Lately, I’ve been thinking a lot about observational bias. You might be sitting there thinking: Bruce, what could observational bias possibly have to do with website optimization and creating a great online experience for my visitors?

But observational bias actually has a huge impact on the world of website optimization, because it involves looking for the answer to a problem where you think you can look instead of looking for the answer to a problem where the answer actually is.

Sound complicated? It is, but let me share a story with you that will clear things up.

A policeman is walking by a bar one night, and he sees a drunk man crawling around on the ground beneath a lamp post.

“What are you looking for?” the cop asks the drunk man.

“I’m looking for my house keys,” the man says. “I lost them around here.”

“I’ll help you,” the cop says. Together, they begin to look around under the streetlight.

But after a few minutes, neither one of them can find the keys.

“Are you sure this is where you lost your keys?” the cop asks.

“No, I’m not sure of that at all,” the man says. “I might’ve lost them in the alley.”

“Then why aren’t you looking in the alley?” the cop asks.

“Well, this is where the light is,” the drunk man says.

This story is a great example of observational bias, and it’s also why observational bias is more commonly called the streetlight effect. And it points to exactly what’s wrong with the current mindset around website optimization.

Most brands, unfortunately, are using data to see if their assumptions about their visitors are holding up instead of asking really important questions that may not be answerable using the data they already have. They are looking where the light is, and typically that light is on the website. We have all of these web analytics, and they all tell us about the website.

The problem, of course, is in the alleyway, and it’s the customers—and we’re completely in the dark about them.

Case in point: If I asked the VP of Marketing at a huge ecommerce brand what the most popular page on the company’s website is right now, that person would likely be able to answer me immediately.

But if I asked: What page do your most valuable customers visit the most? That same VP of Marketing would have to go back to their web analyst and wait to find out. Why? Because currently, the entire website is being run based on where the light is shining, not where the answers actually are.

So what’s the solution? Well, the tools aren’t perfectly in place yet, but they are coming. And they’re going to change the face of website optimization.
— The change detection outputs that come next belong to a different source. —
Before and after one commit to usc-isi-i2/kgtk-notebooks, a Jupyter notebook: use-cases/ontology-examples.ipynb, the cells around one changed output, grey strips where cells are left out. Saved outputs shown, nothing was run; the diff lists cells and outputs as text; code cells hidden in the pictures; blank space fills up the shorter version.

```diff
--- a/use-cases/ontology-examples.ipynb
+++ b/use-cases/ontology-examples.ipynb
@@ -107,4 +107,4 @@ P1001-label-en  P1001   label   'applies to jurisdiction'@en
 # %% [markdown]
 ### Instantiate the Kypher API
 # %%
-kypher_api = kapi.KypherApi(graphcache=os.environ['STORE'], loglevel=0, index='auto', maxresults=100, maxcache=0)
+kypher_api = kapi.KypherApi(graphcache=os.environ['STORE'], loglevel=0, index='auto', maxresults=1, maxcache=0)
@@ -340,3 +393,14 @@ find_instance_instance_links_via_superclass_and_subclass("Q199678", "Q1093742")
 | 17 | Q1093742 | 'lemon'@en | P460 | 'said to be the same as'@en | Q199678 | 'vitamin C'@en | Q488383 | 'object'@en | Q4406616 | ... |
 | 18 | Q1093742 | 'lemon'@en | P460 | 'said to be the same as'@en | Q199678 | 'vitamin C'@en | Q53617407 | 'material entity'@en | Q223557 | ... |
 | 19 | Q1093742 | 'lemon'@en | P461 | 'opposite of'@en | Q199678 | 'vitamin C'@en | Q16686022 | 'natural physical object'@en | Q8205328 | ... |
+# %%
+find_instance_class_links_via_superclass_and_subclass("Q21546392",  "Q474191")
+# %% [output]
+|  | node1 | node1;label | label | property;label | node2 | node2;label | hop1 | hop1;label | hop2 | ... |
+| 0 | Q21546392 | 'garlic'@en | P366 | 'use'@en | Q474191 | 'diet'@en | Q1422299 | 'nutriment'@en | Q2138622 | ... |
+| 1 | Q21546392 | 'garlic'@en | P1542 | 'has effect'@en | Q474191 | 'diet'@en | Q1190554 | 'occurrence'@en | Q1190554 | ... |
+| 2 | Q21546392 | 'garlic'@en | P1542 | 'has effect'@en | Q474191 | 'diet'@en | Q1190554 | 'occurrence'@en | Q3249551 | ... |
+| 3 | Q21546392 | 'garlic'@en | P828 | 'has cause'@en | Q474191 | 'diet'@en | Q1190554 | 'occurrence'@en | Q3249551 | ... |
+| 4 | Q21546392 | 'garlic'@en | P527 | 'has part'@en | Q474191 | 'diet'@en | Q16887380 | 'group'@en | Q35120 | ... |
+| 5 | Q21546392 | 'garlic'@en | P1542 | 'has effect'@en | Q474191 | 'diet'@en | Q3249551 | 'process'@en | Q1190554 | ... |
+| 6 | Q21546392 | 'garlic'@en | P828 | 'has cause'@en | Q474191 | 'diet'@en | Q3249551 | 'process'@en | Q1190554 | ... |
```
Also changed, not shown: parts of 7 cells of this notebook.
If you’re interested in seeing what that future looks like, we’ll be at IRCE 2013 previewing Monetate LivePredict next week. Feel free to stop by Booth 712 to see what’s in store. And if you won’t be at IRCE, follow Monetate on Twitter for some LivePredict sneak peeks.

Streetlight photo courtesy of ShutterStock.